America has had a fascination with hobos and hobo culture for nearly as long as these folks have been hitching rides on trains.
The myth of the hobo, like so many other myths, is far more romantic than the reality, but the idealization of the hobo as an essential American character is nonetheless solidly entrenched in much of our music, film and art.
At its most basic, "tagging" is the act of writing your name on a wall, on a newspaper stand, on a lamp post, or, let’s be honest, anything else that doesn’t belong to you.
The medium doesn’t particularly matter: marker or spray paint will do. In a pinch, and on the right surface, maybe even a ballpoint pen. The point is to put your mark where it wasn’t before, and to put it in a place where other people will see it.
And, like everything else in graffiti, the most important point is to do it with style.
While entire subway lines were being covered from end to end in New York City in the late '70s, the most prevalent graffiti in Wichita was a few band names painted large on the walls of the Canal Route.

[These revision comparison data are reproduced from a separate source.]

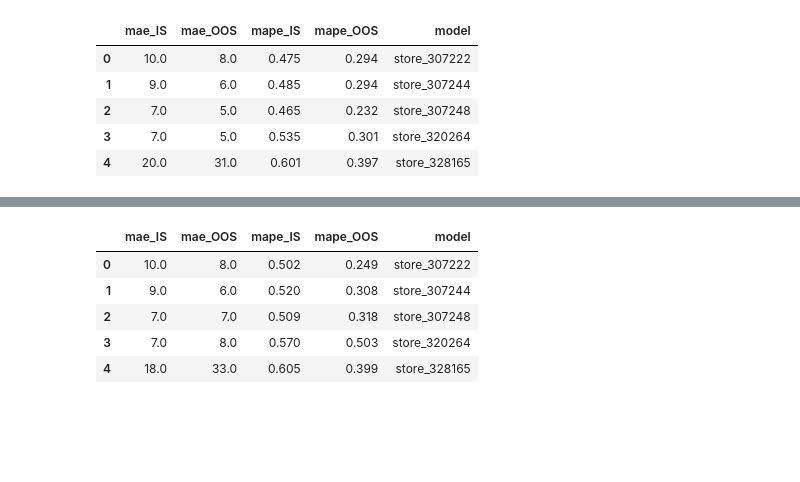
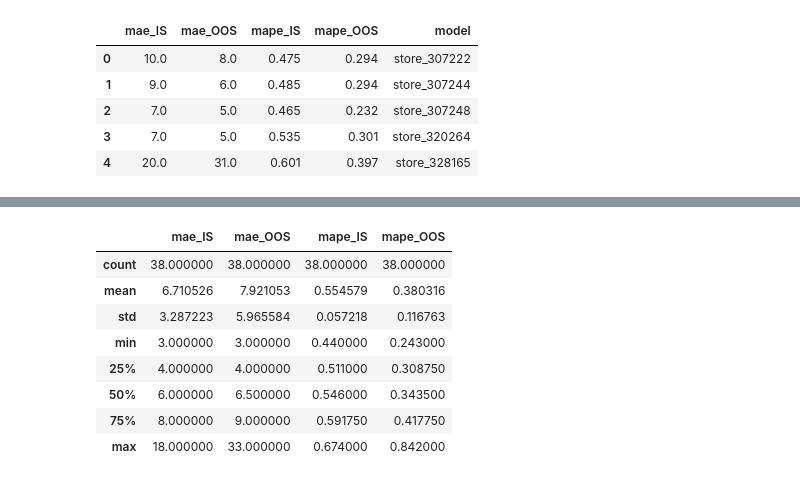
Before and after one commit to phucnh22/Sales_forecast, a Jupyter notebook: Forecast_7_Prophet.ipynb, the cells around one changed output, grey strips where cells are left out. Drawn from its saved outputs; the diff is of its cells as text; code cells hidden in the pictures; blank space fills up the shorter version.

```diff
--- a/Forecast_7_Prophet.ipynb
+++ b/Forecast_7_Prophet.ipynb
@@ -320,14 +334,17 @@ all_stores_result.head()
 # %%
 all_stores_result_ARIMA = pd.read_csv('results/grouping/all_stores_result_ARIMA.csv',index_col=0)
 # %%
-all_stores_result_ARIMA.head()
+all_stores_result_ARIMA.describe()
 # %% [output]
-|  | mae_IS | mae_OOS | mape_IS | mape_OOS | model |
-| 0 | 10.0 | 8.0 | 0.502 | 0.249 | store_307222 |
-| 1 | 9.0 | 6.0 | 0.520 | 0.308 | store_307244 |
-| 2 | 7.0 | 7.0 | 0.509 | 0.318 | store_307248 |
-| 3 | 7.0 | 8.0 | 0.570 | 0.503 | store_320264 |
-| 4 | 18.0 | 33.0 | 0.605 | 0.399 | store_328165 |
+|  | mae_IS | mae_OOS | mape_IS | mape_OOS |
+| count | 38.000000 | 38.000000 | 38.000000 | 38.000000 |
+| mean | 6.710526 | 7.921053 | 0.554579 | 0.380316 |
+| std | 3.287223 | 5.965584 | 0.057218 | 0.116763 |
+| min | 3.000000 | 3.000000 | 0.440000 | 0.243000 |
+| 25% | 4.000000 | 4.000000 | 0.511000 | 0.308750 |
+| 50% | 6.000000 | 6.500000 | 0.546000 | 0.343500 |
+| 75% | 8.000000 | 9.000000 | 0.591750 | 0.417750 |
+| max | 18.000000 | 33.000000 | 0.674000 | 0.842000 |
 # %%
 res = pd.merge(
     all_stores_result_ARIMA.set_index('model')[['mape_OOS']],
```
Also changed, not shown: parts of 9 cells of this notebook, 23 other files.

Even now, you need a sharp eye to catch most of Wichita's current graffiti-- which, depending on your perspective, may either be disappointing or a reason to celebrate.